Study: U.S. commuting trends are changing

Jan 25, 2007

A new report suggests U.S. commuting trends are rapidly changing, mainly due to increasing immigration and more people reaching retirement age.

The report -- Commuting in America III -- is the latest decadal review of the nation's commuting patterns from the Transportation Research Board. Author Alan Pisarski notes although the personal vehicle remains the most common way to go to work, public transit and carpooling are becoming increasingly popular.

"One of the most significant changes will probably come from newly arrived immigrants," said Pisarski. "Unlike most native-born Americans or immigrants who have been in the United States for more than five years, many new immigrants either carpool, bike, walk, or use public transportation for their daily commute."

Other findings in the report include:

-- The number of workers with commutes lasting more than 60 minutes grew by nearly 50 percent between 1990 and 2000.

-- Men comprise the majority of early-morning commuters from midnight to 7:30 a.m.; women make up the majority of commuters after approximately 7:30 a.m.

-- Only about 4 percent of workers live in households with no vehicle.

The study is available online at
www.TRB.org

Copyright 2007 by United Press International

Explore further: Education Dept awards $75M in innovation grants

add to favorites email to friend print save as pdf

Related Stories

Homeland Security official probed

Jul 23, 2013

(AP)—President Barack Obama's choice to be the No. 2 official at the Homeland Security Department is under investigation for his role in helping a company run by a brother of former Secretary of State Hillary Rodham Clinton, ...

Wireless World: Enormous innovation, but big challenges

Jan 27, 2006

A record number of mobile phones were shipped last year, and analysts and investors are now saying that the promises made 10 years ago about the potential for the wireless economy are truly being realized. Still, some of ...

Recommended for you

Research band at Karolinska tuck Dylan gems into papers

Sep 29, 2014

(Phys.org) —A 17-year old bet among scientists at the Karolinska Institute has been a wager that whoever wrote the most articles with Dylan quotes before they retired would get a free lunch. Results included ...

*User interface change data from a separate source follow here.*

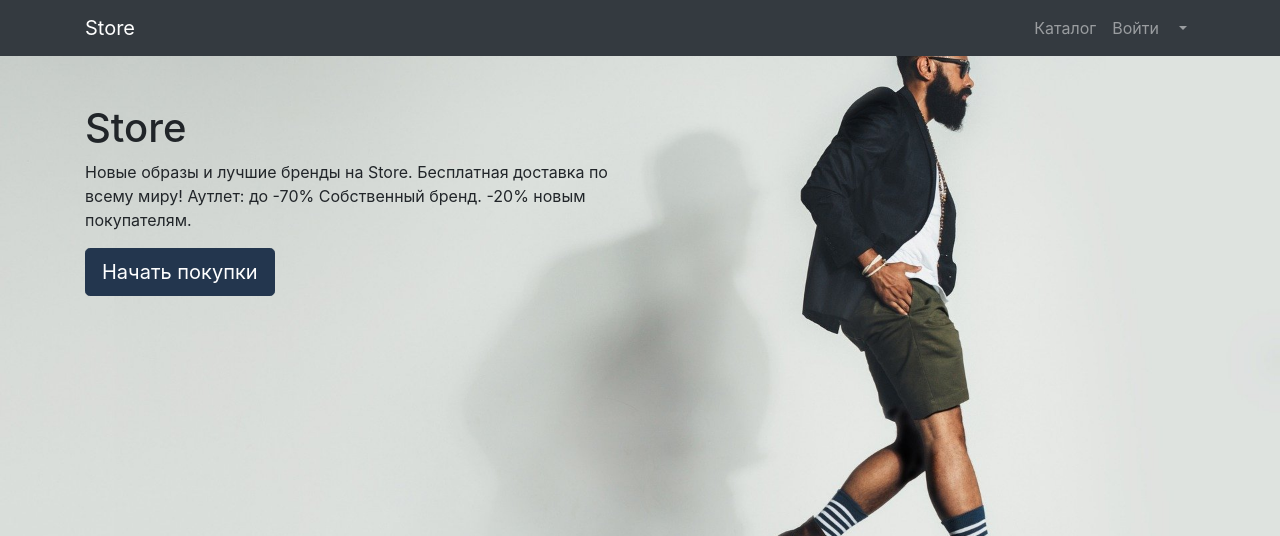
After one commit to sagiem/DjangoProject, a Django app: page / in a window 1280 px wide. The commit adds this page. Shown: the top 536 px of the page. Run offline with Django 4.2, Linux system fonts and the light colour scheme; some libraries are stand-ins or nearby versions.

Commit message:
добавлена начальная страница и страница товаров

```diff
--- /dev/null
+++ b/products/templates/products/index.html
@@ -0,0 +1,100 @@
+<!DOCTYPE html>
+<html lang="en">
+
+<head>
+
+    <meta charset="utf-8">
+    <meta name="viewport" content="width=device-width, initial-scale=1, shrink-to-fit=no">
+    <meta name="description" content="">
+    <meta name="author" content="">
+
+    <title>Store</title>
+
+    <!-- Bootstrap core CSS -->
+    <link href="/static/vendor/bootstrap/css/bootstrap.min.css" rel="stylesheet">
+
+    <!-- Custom styles for this template -->
+    <link href="/static/vendor/css/index.css" rel="stylesheet">
+
+</head>
+
+<body>
+
+<!-- Navigation -->
+<nav class="navbar navbar-expand-lg navbar-dark bg-dark fixed-top">
+    <div class="container">
+        <a class="navbar-brand" href="index.html">Store</a>
+        <button class="navbar-toggler" type="button" data-toggle="collapse" data-target="#navbarResponsive"
+                aria-controls="navbarResponsive" aria-expanded="false" aria-label="Toggle navigation">
+            <span class="navbar-toggler-icon"></span>
+        </button>
+        <div class="collapse navbar-collapse" id="navbarResponsive">
+            <ul class="navbar-nav ml-auto">
+                <li class="nav-item">
+                    <a class="nav-link" href="products.html">Каталог <i class="fas fa-shopping-bag"></i> </a>
+                </li>
+                <li class="nav-item">
+                    <a class="nav-link" href="users/login.html">Войти <i class="fas fa-sign-in-alt"></i></a>
+                </li>
+                <li class="nav-item dropdown">
+                    <a class="nav-link dropdown-toggle" href="#" id="navbarDropdown" role="button"
+                       data-bs-toggle="dropdown" aria-expanded="false">
+                        <i class="fas fa-user-circle"></i>
+                    </a>
+                    <ul class="dropdown-menu" aria-labelledby="navbarDropdown">
+                        <li>
+                            <a class="dropdown-item" href="users/profile.html">Профиль</a>
+                        </li>
+                        <li><a class="dropdown-item" href="orders/orders.html">Заказы</a></li>
+                        <li><a class="dropdown-item" href="#">Админ-панель</a></li>
+                        <li>
+                            <hr class="dropdown-divider">
+                        </li>
+                        <li>
+                            <a class="dropdown-item" href="#">
+                                Выйти
+                            </a>
+                        </li>
+                    </ul>
+                </li>
+            </ul>
+        </div>
+    </div>
+</nav>
+
+<!-- Page Content -->
+<section>
+    <!--    <div class="alert alert-light text-center" role="alert">-->
+    <!--        Информационное сообщение-->
+    <!--    </div>-->
+    <div class="container">
+        <div class="row">
+            <div class="col-lg-6">
+                <h1 class="mt-5">Store</h1>
+                <p>
+                    Новые образы и лучшие бренды на Store.
+                    Бесплатная доставка по всему миру! Аутлет: до -70% Собственный бренд. -20% новым покупателям.
+                </p>
+                <button id="start-purchase-btn" type="button" class="btn btn-lg">
+                    <a id="start-purchase-link" href="products.html">
+                        Начать покупки
+                    </a>
+                </button>
+            </div>
+        </div>
+    </div>
+</section>
+
+<!-- Bootstrap core JavaScript -->
+<script src="/static/vendor/jquery/jquery.min.js"></script>
+<script src="/static/vendor/bootstrap/js/bootstrap.bundle.min.js"></script>
+<script src="https://cdn.jsdelivr.net/npm/bootstrap@5.1.3/dist/js/bootstrap.bundle.min.js"
+        integrity="sha384-ka7Sk0Gln4gmtz2MlQnikT1wXgYsOg+OMhuP+IlRH9sENBO0LRn5q+8nbTov4+1p"
+        crossorigin="anonymous"></script>
+
+<!-- FontAwesome script -->
+<script src="/static/vendor/fontawesome/fontawesome-icons.js" crossorigin="anonymous"></script>
+
+</body>
+
+</html>
--- a/products/templates/products/products.html
+++ b/products/templates/products/products.html
@@ -116,7 +116,7 @@
                     <div class="card h-100">
                         <a href="#">
                             <img class="card-img-top"
-                                 src="vendor/img/products/Adidas-hoodie.png"
+                                 src="/static/vendor/img/products/Adidas-hoodie.png"
                                  alt="">
                         </a>
                         <div class="card-body">
```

A simulation game to help people prep for court

Sep 25, 2014

Preparing for court and appearing before a judge can be a daunting experience, particularly for people who are representing themselves because they can't afford a lawyer or simply don't know all the ropes ...

When finding 'nothing' means something

Sep 25, 2014

Scientists usually communicate their latest findings by publishing results as scientific papers in journals that are almost always accessible online (albeit often at a price), ensuring fast sharing of latest ...

User comments : 0